## Aim of the task
Find each line in the records below that contains the word "docs", and copy it out.

## Data records

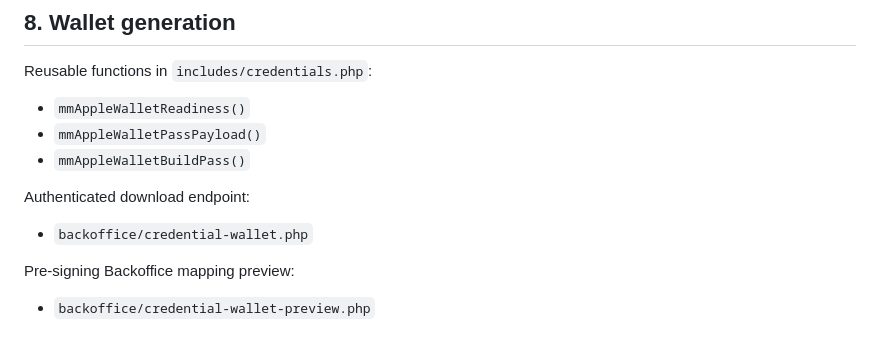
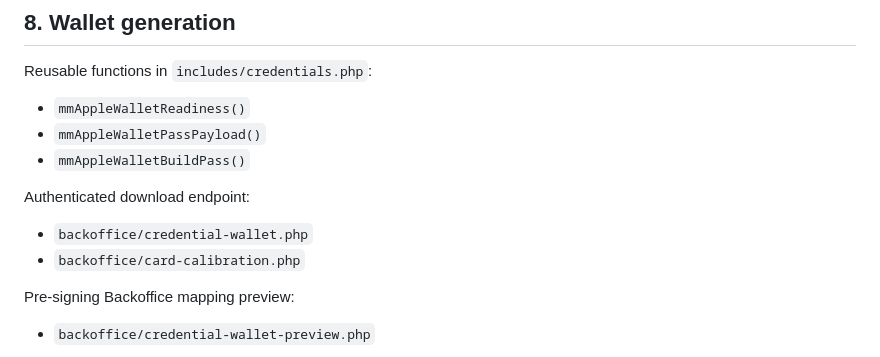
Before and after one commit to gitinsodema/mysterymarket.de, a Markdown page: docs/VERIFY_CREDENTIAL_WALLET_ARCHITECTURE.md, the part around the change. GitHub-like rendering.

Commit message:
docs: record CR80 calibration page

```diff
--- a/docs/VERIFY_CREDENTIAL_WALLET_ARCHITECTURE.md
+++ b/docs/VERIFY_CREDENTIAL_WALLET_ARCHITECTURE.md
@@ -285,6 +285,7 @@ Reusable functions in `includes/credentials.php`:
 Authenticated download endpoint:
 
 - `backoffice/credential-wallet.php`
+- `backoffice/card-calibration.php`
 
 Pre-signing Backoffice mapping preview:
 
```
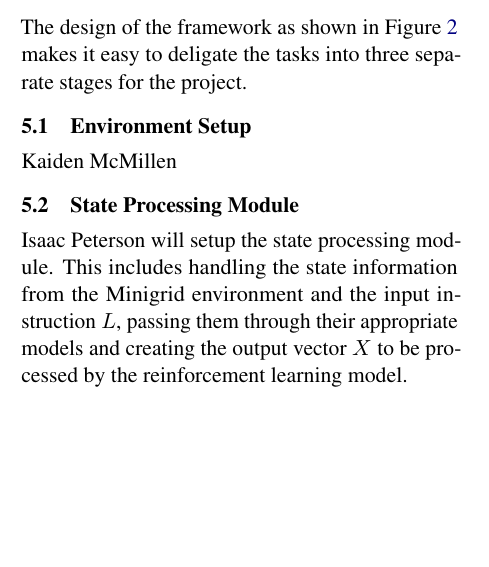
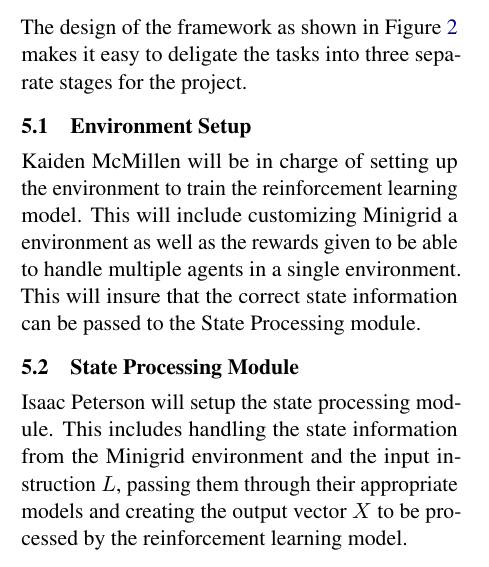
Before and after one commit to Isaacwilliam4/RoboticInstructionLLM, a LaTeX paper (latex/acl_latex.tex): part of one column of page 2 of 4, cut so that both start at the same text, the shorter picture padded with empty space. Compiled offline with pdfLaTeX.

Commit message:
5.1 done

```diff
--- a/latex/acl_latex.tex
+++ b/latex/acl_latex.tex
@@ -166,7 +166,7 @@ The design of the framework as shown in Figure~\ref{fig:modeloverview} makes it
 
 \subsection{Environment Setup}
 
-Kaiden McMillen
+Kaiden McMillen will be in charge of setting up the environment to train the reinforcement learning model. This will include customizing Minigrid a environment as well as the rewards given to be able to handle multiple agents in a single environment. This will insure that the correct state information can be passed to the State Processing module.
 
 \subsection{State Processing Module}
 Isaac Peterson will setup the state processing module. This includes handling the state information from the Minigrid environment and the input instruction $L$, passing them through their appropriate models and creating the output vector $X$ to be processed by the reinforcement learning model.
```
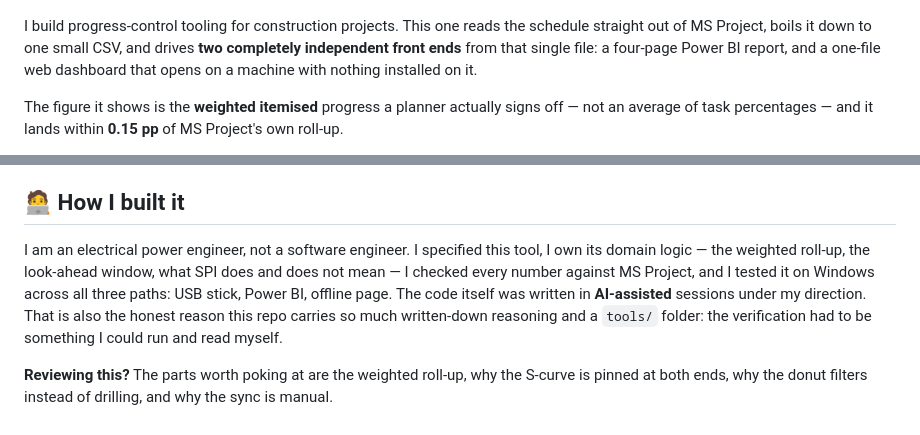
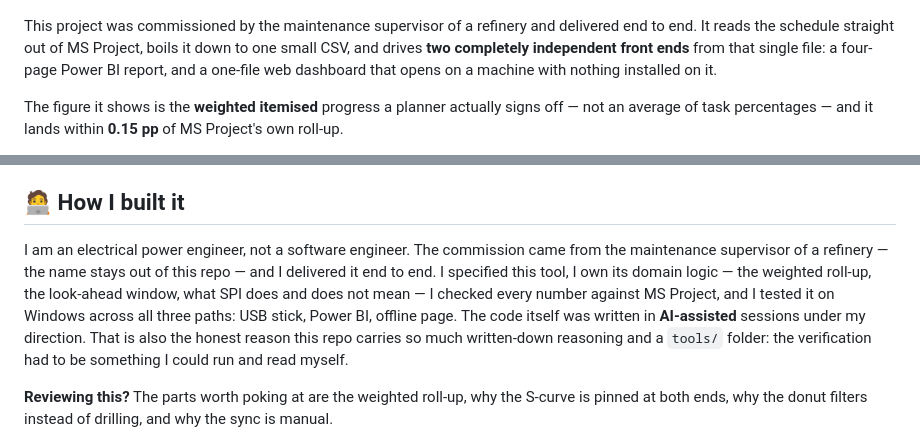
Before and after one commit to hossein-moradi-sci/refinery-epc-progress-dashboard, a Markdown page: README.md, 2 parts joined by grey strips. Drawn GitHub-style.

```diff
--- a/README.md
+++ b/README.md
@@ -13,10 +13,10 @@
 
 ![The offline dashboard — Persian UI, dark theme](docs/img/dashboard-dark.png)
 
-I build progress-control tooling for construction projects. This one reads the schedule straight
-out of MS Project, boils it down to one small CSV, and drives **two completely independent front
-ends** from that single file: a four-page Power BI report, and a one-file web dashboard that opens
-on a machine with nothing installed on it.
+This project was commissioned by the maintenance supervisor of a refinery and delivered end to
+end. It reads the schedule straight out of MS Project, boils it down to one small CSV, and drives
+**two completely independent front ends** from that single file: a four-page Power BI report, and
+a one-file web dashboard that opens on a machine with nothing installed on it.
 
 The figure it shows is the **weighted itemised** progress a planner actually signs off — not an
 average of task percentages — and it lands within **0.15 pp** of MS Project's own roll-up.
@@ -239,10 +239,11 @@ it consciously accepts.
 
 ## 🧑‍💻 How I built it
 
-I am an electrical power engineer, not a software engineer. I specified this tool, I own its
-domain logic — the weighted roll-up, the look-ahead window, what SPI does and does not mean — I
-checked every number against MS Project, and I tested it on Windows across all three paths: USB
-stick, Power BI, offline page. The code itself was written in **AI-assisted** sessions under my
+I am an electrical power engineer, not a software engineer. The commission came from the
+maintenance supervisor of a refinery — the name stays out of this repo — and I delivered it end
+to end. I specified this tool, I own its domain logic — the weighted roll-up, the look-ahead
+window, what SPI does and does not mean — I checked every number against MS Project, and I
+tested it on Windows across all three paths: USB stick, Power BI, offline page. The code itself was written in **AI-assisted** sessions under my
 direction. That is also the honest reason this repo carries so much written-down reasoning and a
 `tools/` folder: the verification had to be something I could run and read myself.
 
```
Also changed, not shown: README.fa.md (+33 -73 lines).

==

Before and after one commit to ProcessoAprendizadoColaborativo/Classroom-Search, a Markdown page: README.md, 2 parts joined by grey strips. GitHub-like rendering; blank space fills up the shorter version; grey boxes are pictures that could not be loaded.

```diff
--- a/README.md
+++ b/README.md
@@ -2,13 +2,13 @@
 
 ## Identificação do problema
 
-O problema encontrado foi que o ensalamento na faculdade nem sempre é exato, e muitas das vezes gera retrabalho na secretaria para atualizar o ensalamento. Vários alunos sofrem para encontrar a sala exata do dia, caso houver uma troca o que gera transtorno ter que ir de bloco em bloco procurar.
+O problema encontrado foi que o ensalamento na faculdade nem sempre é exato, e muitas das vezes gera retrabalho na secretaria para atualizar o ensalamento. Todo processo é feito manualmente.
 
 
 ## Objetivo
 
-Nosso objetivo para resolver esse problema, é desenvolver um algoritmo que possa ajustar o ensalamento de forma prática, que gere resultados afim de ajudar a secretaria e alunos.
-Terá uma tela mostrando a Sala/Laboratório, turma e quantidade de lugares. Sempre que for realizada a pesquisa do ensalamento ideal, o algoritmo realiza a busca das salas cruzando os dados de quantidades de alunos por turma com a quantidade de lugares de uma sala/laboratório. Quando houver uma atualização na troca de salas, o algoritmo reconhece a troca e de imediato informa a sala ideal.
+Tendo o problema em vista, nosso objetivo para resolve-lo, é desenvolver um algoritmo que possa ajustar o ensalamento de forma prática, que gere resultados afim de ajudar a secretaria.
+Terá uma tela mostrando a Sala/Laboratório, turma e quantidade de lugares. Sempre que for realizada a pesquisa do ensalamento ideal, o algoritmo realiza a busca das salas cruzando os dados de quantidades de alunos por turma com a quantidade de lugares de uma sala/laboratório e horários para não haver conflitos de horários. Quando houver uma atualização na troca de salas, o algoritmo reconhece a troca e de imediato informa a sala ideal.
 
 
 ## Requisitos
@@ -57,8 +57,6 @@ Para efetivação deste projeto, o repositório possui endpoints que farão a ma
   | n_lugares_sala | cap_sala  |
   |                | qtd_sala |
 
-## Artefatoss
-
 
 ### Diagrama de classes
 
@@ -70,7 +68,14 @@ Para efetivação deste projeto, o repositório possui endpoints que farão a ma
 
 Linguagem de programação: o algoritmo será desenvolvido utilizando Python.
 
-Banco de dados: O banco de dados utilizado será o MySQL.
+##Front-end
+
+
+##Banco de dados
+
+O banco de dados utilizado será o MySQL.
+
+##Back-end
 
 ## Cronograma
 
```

## Result of this task
Before and after one commit to gitinsodema/mysterymarket.de, a Markdown page: docs/VERIFY_CREDENTIAL_WALLET_ARCHITECTURE.md, the part around the change. GitHub-like rendering.
docs: record CR80 calibration page
--- a/docs/VERIFY_CREDENTIAL_WALLET_ARCHITECTURE.md
+++ b/docs/VERIFY_CREDENTIAL_WALLET_ARCHITECTURE.md
 ![The offline dashboard — Persian UI, dark theme](docs/img/dashboard-dark.png)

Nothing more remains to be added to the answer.